Stored data:
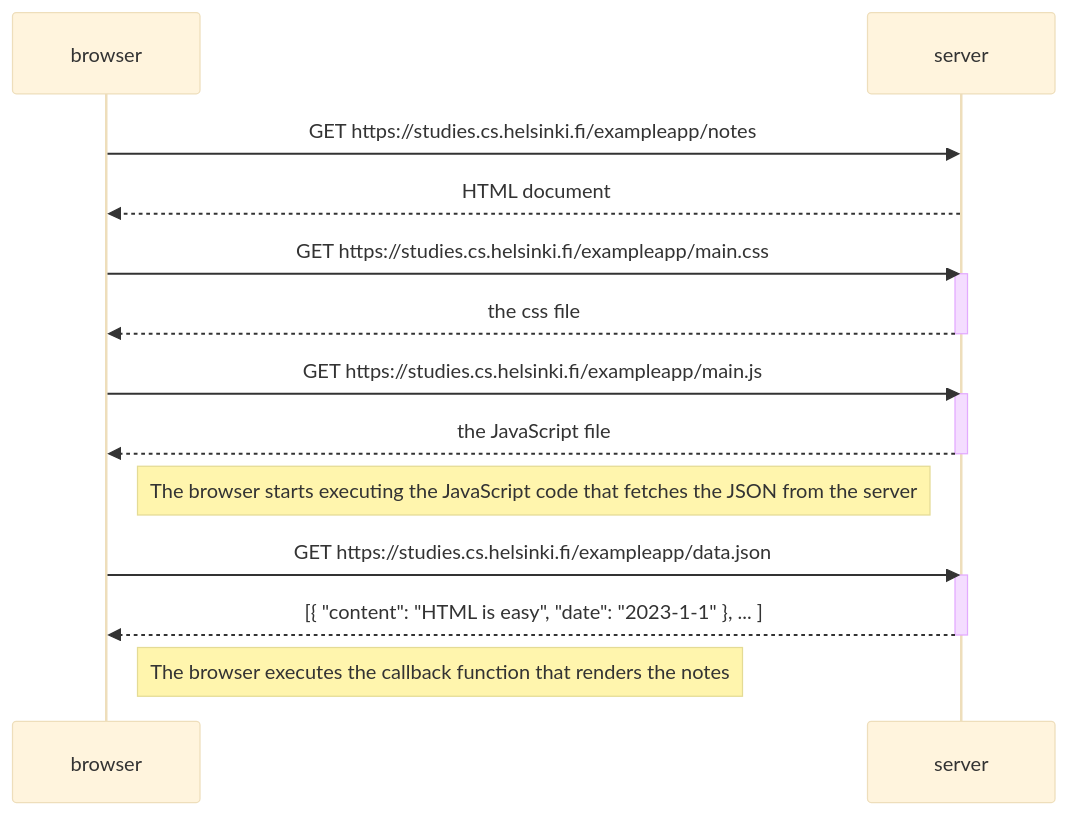
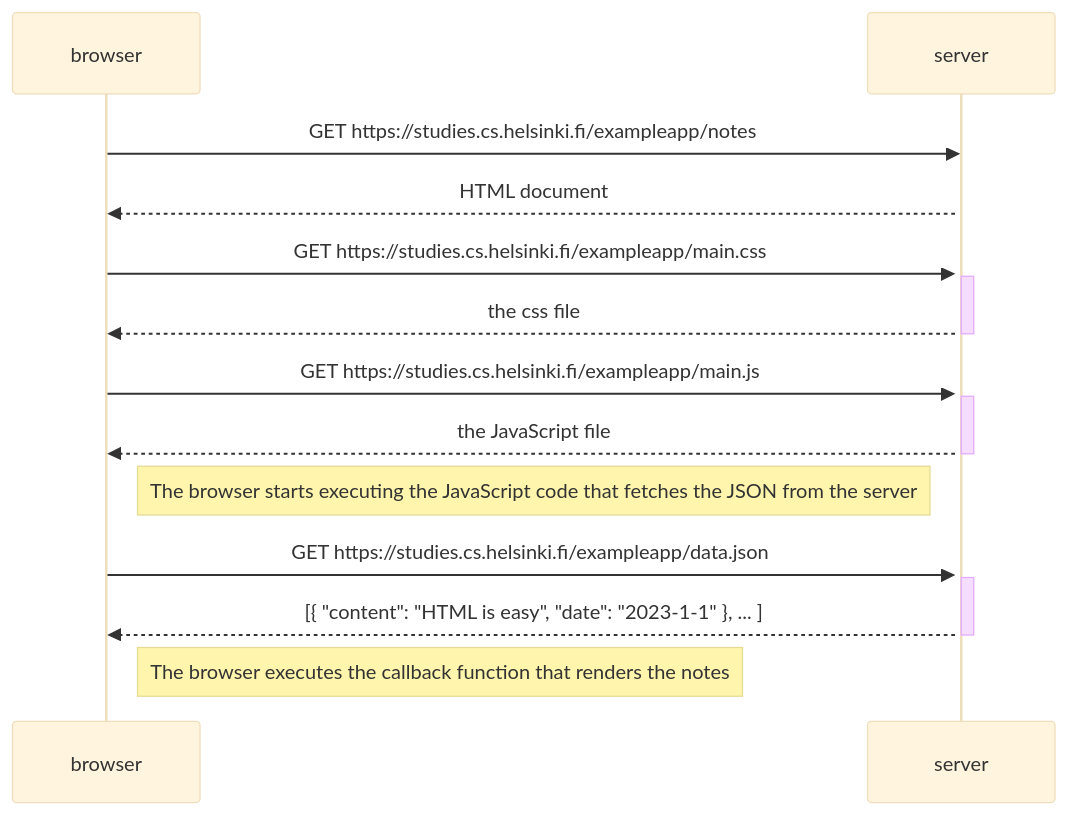
Before and after one commit to gaurav8969/full-stack-open: the diagram in part01/sequenceDiagram.md, drawn with Mermaid (base theme).

Commit message:
add example mermaid markdown

````diff
--- a/part01/sequenceDiagram.md
+++ b/part01/sequenceDiagram.md
@@ -1,27 +1,28 @@
 ```mermaid
 sequenceDiagram
     participant browser
     participant server
 
     browser->>server: GET https://studies.cs.helsinki.fi/exampleapp/notes
+    activate server
     server-->>browser: HTML document
 
     browser->>server: GET https://studies.cs.helsinki.fi/exampleapp/main.css
     activate server
     server-->>browser: the css file
     deactivate server
 
     browser->>server: GET https://studies.cs.helsinki.fi/exampleapp/main.js
     activate server
     server-->>browser: the JavaScript file
     deactivate server
 
     Note right of browser: The browser starts executing the JavaScript code that fetches the JSON from the server
 
     browser->>server: GET https://studies.cs.helsinki.fi/exampleapp/data.json
     activate server
     server-->>browser: [{ "content": "HTML is easy", "date": "2023-1-1" }, ... ]
     deactivate server
 
     Note right of browser: The browser executes the callback function that renders the notes
 ```
````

### [What is needed]
Copy, exactly as written, the lines above, beginning with the one that contains "Note right of browser: The browser starts" and ending with the last.

### [Result for this exercise]
     Note right of browser: The browser starts executing the JavaScript code that fetches the JSON from the server
 
     browser->>server: GET https://studies.cs.helsinki.fi/exampleapp/data.json
     activate server
     server-->>browser: [{ "content": "HTML is easy", "date": "2023-1-1" }, ... ]
     deactivate server
 
     Note right of browser: The browser executes the callback function that renders the notes
 ```
````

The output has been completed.